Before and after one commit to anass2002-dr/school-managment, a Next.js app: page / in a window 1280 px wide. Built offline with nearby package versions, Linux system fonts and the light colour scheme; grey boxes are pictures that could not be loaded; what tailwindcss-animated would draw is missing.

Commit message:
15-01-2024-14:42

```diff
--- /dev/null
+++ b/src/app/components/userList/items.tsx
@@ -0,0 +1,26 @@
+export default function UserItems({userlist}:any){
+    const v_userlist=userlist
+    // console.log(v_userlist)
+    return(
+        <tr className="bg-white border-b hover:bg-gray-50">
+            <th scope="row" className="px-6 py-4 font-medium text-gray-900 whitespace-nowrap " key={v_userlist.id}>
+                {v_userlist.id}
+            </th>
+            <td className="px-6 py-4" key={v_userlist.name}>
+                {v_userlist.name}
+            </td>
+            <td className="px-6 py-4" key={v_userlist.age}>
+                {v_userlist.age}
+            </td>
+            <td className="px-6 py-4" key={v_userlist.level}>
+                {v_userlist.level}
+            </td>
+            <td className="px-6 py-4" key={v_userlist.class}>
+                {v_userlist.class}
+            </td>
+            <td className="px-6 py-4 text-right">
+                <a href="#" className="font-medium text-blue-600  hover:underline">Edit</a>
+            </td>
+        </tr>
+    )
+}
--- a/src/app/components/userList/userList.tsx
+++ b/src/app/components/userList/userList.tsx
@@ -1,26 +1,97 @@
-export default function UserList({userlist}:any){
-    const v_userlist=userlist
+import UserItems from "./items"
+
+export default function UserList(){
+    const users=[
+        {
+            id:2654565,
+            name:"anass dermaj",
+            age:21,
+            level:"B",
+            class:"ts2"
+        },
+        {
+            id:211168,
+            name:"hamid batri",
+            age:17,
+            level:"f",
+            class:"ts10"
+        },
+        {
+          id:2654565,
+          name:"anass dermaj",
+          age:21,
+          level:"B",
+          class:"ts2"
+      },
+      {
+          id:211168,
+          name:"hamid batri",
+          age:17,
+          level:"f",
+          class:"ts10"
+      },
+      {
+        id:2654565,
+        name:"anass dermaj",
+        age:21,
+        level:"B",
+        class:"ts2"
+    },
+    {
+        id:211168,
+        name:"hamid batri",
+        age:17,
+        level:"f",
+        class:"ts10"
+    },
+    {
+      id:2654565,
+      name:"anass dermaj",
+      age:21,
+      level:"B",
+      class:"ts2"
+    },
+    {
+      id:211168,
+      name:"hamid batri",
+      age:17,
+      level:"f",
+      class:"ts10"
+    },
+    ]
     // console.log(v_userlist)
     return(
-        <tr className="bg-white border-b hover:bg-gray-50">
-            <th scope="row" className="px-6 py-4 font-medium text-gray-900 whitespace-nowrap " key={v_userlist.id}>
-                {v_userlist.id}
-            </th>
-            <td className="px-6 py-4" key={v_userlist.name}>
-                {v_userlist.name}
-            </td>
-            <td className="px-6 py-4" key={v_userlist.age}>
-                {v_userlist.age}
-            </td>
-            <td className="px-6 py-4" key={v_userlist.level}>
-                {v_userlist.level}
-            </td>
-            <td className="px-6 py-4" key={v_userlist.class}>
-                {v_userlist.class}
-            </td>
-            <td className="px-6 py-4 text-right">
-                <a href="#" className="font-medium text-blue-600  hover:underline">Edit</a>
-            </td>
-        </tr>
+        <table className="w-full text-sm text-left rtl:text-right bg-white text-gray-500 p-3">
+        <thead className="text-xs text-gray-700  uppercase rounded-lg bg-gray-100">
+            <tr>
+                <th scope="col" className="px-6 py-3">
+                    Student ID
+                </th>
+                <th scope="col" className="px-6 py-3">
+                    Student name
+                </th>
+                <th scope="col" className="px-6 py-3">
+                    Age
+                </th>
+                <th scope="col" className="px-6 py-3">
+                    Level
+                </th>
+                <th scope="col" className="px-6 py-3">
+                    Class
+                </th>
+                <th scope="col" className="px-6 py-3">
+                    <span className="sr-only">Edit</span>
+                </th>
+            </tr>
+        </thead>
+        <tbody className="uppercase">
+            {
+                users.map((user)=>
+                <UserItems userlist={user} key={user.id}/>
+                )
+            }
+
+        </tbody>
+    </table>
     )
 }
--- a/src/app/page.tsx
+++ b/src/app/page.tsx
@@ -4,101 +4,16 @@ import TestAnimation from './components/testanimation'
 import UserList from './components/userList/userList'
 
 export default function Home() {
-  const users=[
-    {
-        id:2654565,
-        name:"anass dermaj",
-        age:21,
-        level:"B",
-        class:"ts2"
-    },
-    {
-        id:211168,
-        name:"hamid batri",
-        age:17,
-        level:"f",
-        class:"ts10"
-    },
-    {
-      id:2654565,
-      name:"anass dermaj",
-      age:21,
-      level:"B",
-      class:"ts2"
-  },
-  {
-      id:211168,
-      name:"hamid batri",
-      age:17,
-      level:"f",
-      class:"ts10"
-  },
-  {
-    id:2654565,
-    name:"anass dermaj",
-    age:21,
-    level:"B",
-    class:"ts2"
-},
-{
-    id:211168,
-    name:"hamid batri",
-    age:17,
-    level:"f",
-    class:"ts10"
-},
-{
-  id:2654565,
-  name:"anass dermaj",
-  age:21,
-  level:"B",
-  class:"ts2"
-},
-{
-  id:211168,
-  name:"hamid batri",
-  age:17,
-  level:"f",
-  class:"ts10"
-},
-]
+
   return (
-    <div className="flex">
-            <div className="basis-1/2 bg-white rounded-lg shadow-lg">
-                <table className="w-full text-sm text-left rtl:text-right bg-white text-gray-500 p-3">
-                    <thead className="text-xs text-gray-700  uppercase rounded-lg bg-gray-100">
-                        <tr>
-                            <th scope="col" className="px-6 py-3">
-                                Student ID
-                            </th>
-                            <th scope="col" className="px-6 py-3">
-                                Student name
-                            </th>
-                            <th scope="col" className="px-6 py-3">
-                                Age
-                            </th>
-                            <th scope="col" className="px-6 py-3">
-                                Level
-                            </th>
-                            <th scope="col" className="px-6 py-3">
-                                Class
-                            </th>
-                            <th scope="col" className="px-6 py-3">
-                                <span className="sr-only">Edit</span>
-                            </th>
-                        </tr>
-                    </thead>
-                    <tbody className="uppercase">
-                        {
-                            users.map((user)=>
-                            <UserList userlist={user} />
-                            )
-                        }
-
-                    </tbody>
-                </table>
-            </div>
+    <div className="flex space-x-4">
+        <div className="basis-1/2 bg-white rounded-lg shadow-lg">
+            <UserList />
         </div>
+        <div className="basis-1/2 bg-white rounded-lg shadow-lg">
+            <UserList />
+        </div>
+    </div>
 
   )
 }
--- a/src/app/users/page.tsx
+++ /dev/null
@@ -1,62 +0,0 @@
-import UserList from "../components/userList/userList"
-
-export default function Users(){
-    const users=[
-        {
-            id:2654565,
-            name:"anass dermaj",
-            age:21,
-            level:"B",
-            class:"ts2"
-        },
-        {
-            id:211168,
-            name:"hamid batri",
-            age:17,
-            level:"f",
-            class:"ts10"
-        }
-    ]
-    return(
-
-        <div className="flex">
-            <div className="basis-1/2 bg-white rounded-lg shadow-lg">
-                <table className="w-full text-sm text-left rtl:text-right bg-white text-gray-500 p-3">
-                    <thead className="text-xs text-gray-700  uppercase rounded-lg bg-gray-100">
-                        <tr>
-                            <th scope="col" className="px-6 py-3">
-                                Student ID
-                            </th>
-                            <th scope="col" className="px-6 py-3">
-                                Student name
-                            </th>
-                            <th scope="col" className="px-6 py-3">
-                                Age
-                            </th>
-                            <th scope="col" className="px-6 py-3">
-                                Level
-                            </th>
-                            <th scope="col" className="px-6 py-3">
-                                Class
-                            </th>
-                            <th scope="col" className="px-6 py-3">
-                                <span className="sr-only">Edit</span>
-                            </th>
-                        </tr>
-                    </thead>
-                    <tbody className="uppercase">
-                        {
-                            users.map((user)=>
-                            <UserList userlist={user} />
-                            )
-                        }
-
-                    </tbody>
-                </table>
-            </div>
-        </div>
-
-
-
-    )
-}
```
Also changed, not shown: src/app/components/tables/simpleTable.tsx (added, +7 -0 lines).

################

Look through the material above and pick out each line holding the word "components".

**FINISHED TASK**
+++ b/src/app/components/userList/items.tsx
--- a/src/app/components/userList/userList.tsx
+++ b/src/app/components/userList/userList.tsx
@@ -4,101 +4,16 @@ import TestAnimation from './components/testanimation'
 import UserList from './components/userList/userList'
-import UserList from "../components/userList/userList"
Also changed, not shown: src/app/components/tables/simpleTable.tsx (added, +7 -0 lines).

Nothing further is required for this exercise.